The hex zoom units (there are 2 of them) in the forefoot offer the expected energy return we appreciate, but the heel protection is a disaster. If you land on your heels too much, you’ll start to feel it. This shoe almost causes you to bias your step to forefoot contact even more than you otherwise might.
The mesh upper has no fuse overlays and that’s a great thing for ventilation. These shoes are breathable!! However, with every good comes a bad and in this case the bad is the lack of durability or impact protection in the forefoot. That also spells bad news for long term durability and longevity. Scuffing and abraiding will happen fairly quickly, so beware!

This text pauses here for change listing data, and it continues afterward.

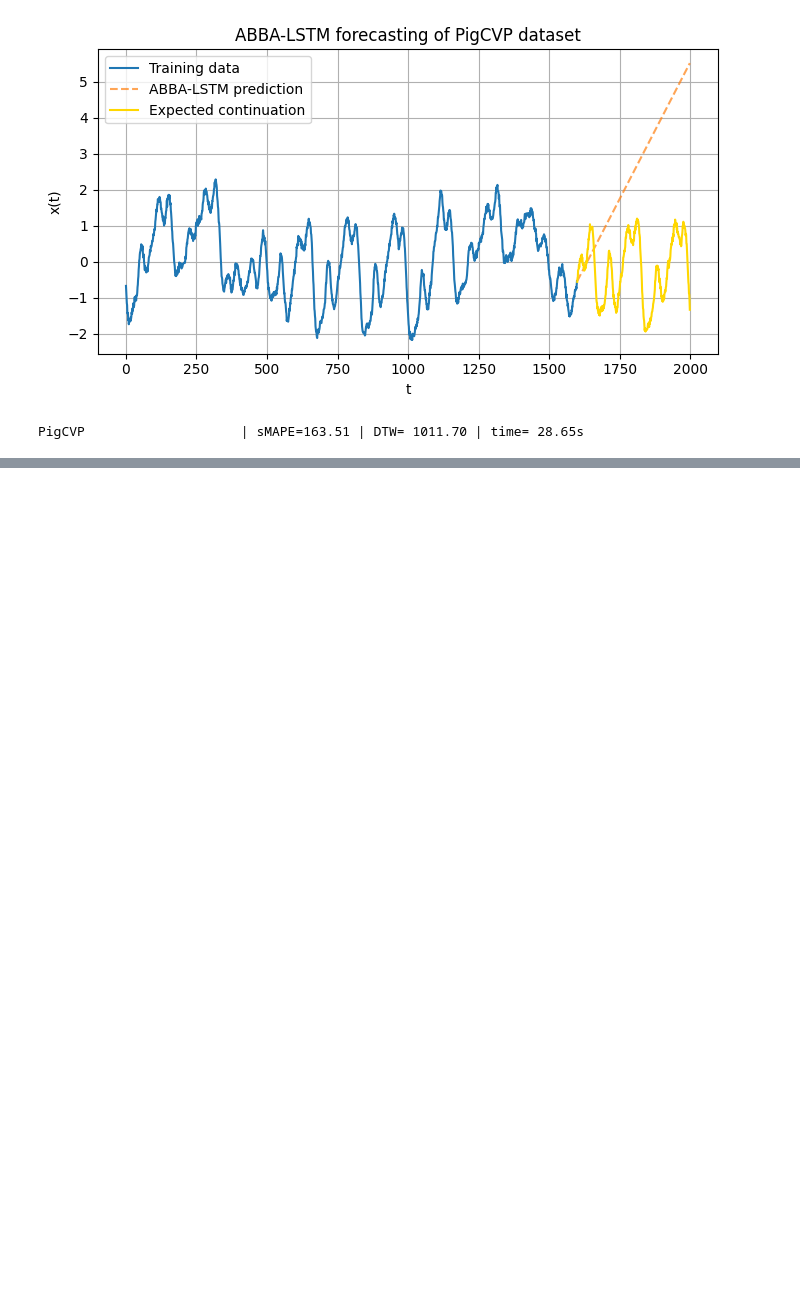
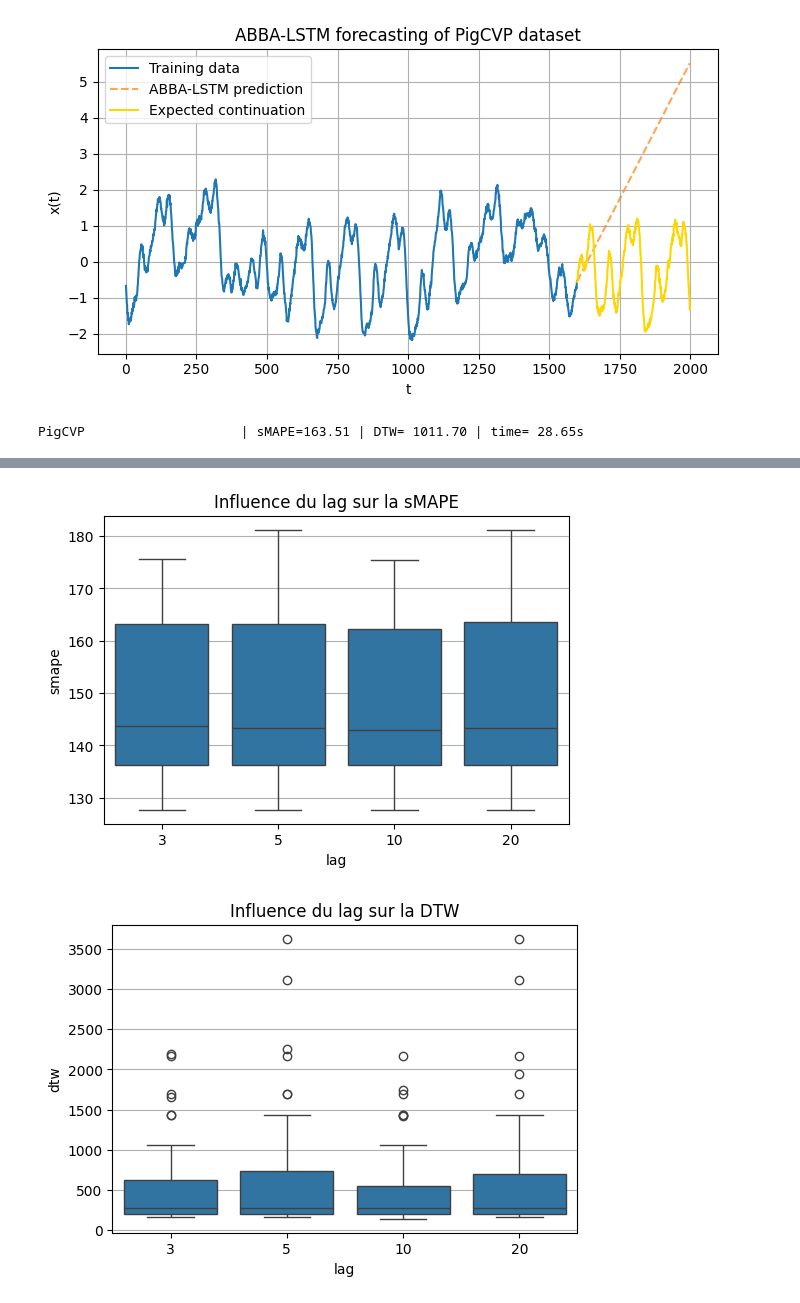
Before and after one commit to VSmague/ABBA_LSTM, a Jupyter notebook: notebook.ipynb, the cells around one changed output, grey strips where cells are left out. Drawn from its saved outputs; the diff is of its cells as text; code cells hidden in the pictures; blank space fills up the shorter version.

Commit message:
grid search

```diff
--- a/notebook.ipynb
+++ b/notebook.ipynb
@@ -1113,0 +1253,20 @@ PigCVP                    | sMAPE=163.51 | DTW= 1011.70 | time= 28.65s
+# %%
+# Change if you want to use the results of previous parameter searchs
+df = pd.DataFrame(results)
+# df.to_csv('abba_lstm_results.csv', index=False, sep= ';')
+# df = pd.read_csv('abba_lstm_results.csv', sep= ';')
+# %%
+plt.figure(figsize=(6,4))
+sns.boxplot(data=df, x="lag", y="smape")
+plt.title("Influence du lag sur la sMAPE")
+plt.grid(True, axis="y")
+plt.show()
+
+plt.figure(figsize=(6,4))
+sns.boxplot(data=df, x="lag", y="dtw")
+plt.title("Influence du lag sur la DTW")
+plt.grid(True, axis="y")
+plt.show()
+# %% [output]
+[figure, added]
+[figure, added]
```
Also changed, not shown: parts of 14 cells of this notebook, 2 other files.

The ankle support is quite good given the overall weight of the shoe. Usually, good support comes at the expense of a heavier weight, but this shoe has both great support and low weight! Good job Nike!
- Unparalleled ventilation
- Reasonable traction
- Good support – especially considering the low weight.
- Heel protection is lacking so be sure to bias your step on the forefoot rather than heels
- Not very durable along the top and sides of the forefoot (no added protective features like composite or plastic insets or fuse overlays)
- Expensive for a “budget” shoe
If you’re looking for a wide-foot friendly model that is extremely breathable and lightweight, the LeBron Zoom Witness is probably right on the money for you!
The Dame 3’s from Adidas are stepping up our options in price a bit (that’s part of the reason it’s not #1 on our list) and it fits the profile of a “budget” shoe which is also a signature shoe of Damian Lillard. Going upwards of $120, we can see that the features and qualities of this shoe reflect the higher price. Let’s see some details;
The traction is a multi-direction bladed pattern which is definitely not common, but oh so adequate! The seamless mesh shell of the shoe sturdy yet stretchable in places where it needs to be! There’s a soft textile lining and the whole shoe is sensationally breathable (at least compared to last year’s version of the D Lillard). There’s a midfoot overlay that offers very good lateral support while at the same time offering multiple lacing options. We’re not sure if the multiple lacing options are really a great idea or just a gimmick, but we’ll go with the first option for now!
We like the Bounce cushioning system found in this shoe better than the Boost, and it all comes at a non-premium price!
- Well-priced for value
- Unique mid-foot overlay for both lateral support and multiple lacing options
- Very comfortable “bootie-style” ankle collar
- Twice the price of some of our top recommendations on this list
- May have features that are more gimmicky than functional
- Wide foot hole in the collar needs an aggressive lockdown to keep foot secure
- If your foot is too wide, the mid-foot collar may be uncomfortable and may be a deal-breaker
In spite of the “bad” features, we like the shoe a lot more than we dislike it. It has the looks and performance we appreciate without sacrificing anything REALLY important. The price is twice what you could pay for a wide shoe, but it’s also about half of what you could pay as well! Figure that one out!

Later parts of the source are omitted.